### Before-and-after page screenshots
********************

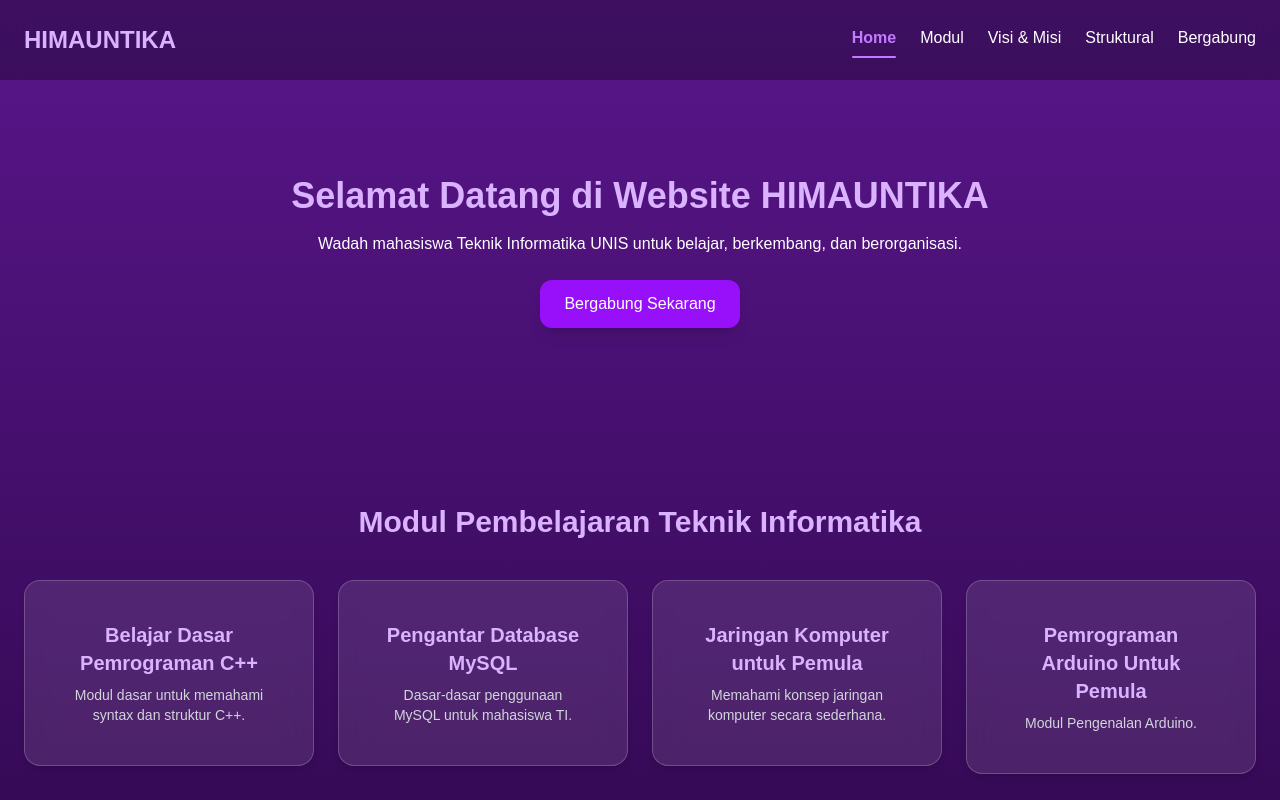
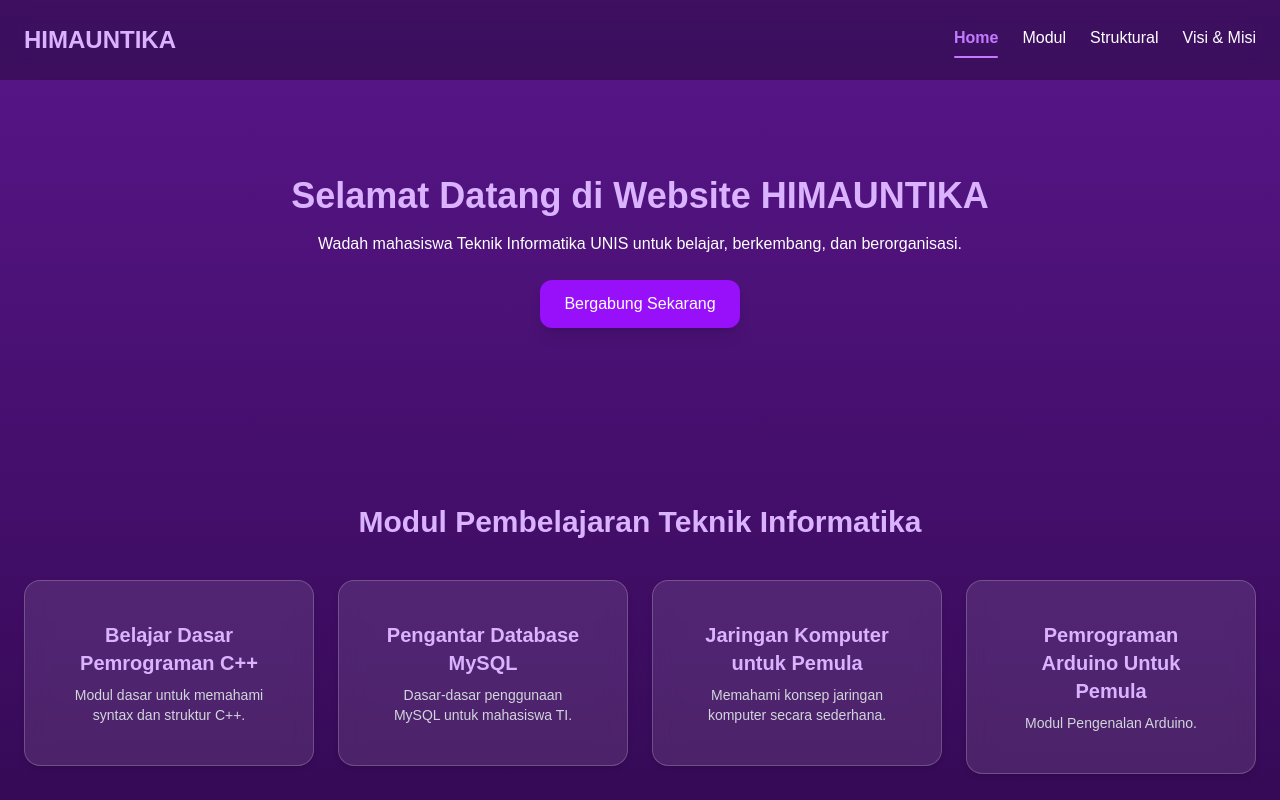
Before and after one commit to Gbaee/himauntika.ac.id, a Next.js app: page / in a window 1280 px wide. Shown: the top 800 px of the page. Built offline with nearby package versions, Linux system fonts and the light colour scheme.

Commit message:
mengubah urutan visi-misi di navbar, dan menghapus tombol bergabung di navnbar karna ga guna

```diff
--- a/pages/himauntika.jsx
+++ b/pages/himauntika.jsx
@@ -398,9 +398,8 @@ export default function HimauntikaPage() {
           {[
             { id: "home", label: "Home" },
             { id: "modules", label: "Modul" },
+            { id: "struktural", label: "Struktural" },
             { id: "visi-misi", label: "Visi & Misi" },
-            { id: "struktural", label: "Struktural" },
-            { id: "join", label: "Bergabung" },
           ].map((item) => (
             <button
               key={item.id}
@@ -441,7 +440,7 @@ export default function HimauntikaPage() {
         >
           <a
             id="join"
-            href="https://forms.gle/CtR2TTjDATaFiNVb6"
+            href="https://forms.gle/beq3D7vJSo7geFgUA"
             target="_blank"
           >
             Bergabung Sekarang
```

********************

### What the exercise asks
Your task is to repeat the data above exactly while excluding the pictures.

### Solution for this task
Before and after one commit to Gbaee/himauntika.ac.id, a Next.js app: page / in a window 1280 px wide. Shown: the top 800 px of the page. Built offline with nearby package versions, Linux system fonts and the light colour scheme.

Commit message:
mengubah urutan visi-misi di navbar, dan menghapus tombol bergabung di navnbar karna ga guna

```diff
--- a/pages/himauntika.jsx
+++ b/pages/himauntika.jsx
@@ -398,9 +398,8 @@ export default function HimauntikaPage() {
           {[
             { id: "home", label: "Home" },
             { id: "modules", label: "Modul" },
+            { id: "struktural", label: "Struktural" },
             { id: "visi-misi", label: "Visi & Misi" },
-            { id: "struktural", label: "Struktural" },
-            { id: "join", label: "Bergabung" },
           ].map((item) => (
             <button
               key={item.id}
@@ -441,7 +440,7 @@ export default function HimauntikaPage() {
         >
           <a
             id="join"
-            href="https://forms.gle/CtR2TTjDATaFiNVb6"
+            href="https://forms.gle/beq3D7vJSo7geFgUA"
             target="_blank"
           >
             Bergabung Sekarang
```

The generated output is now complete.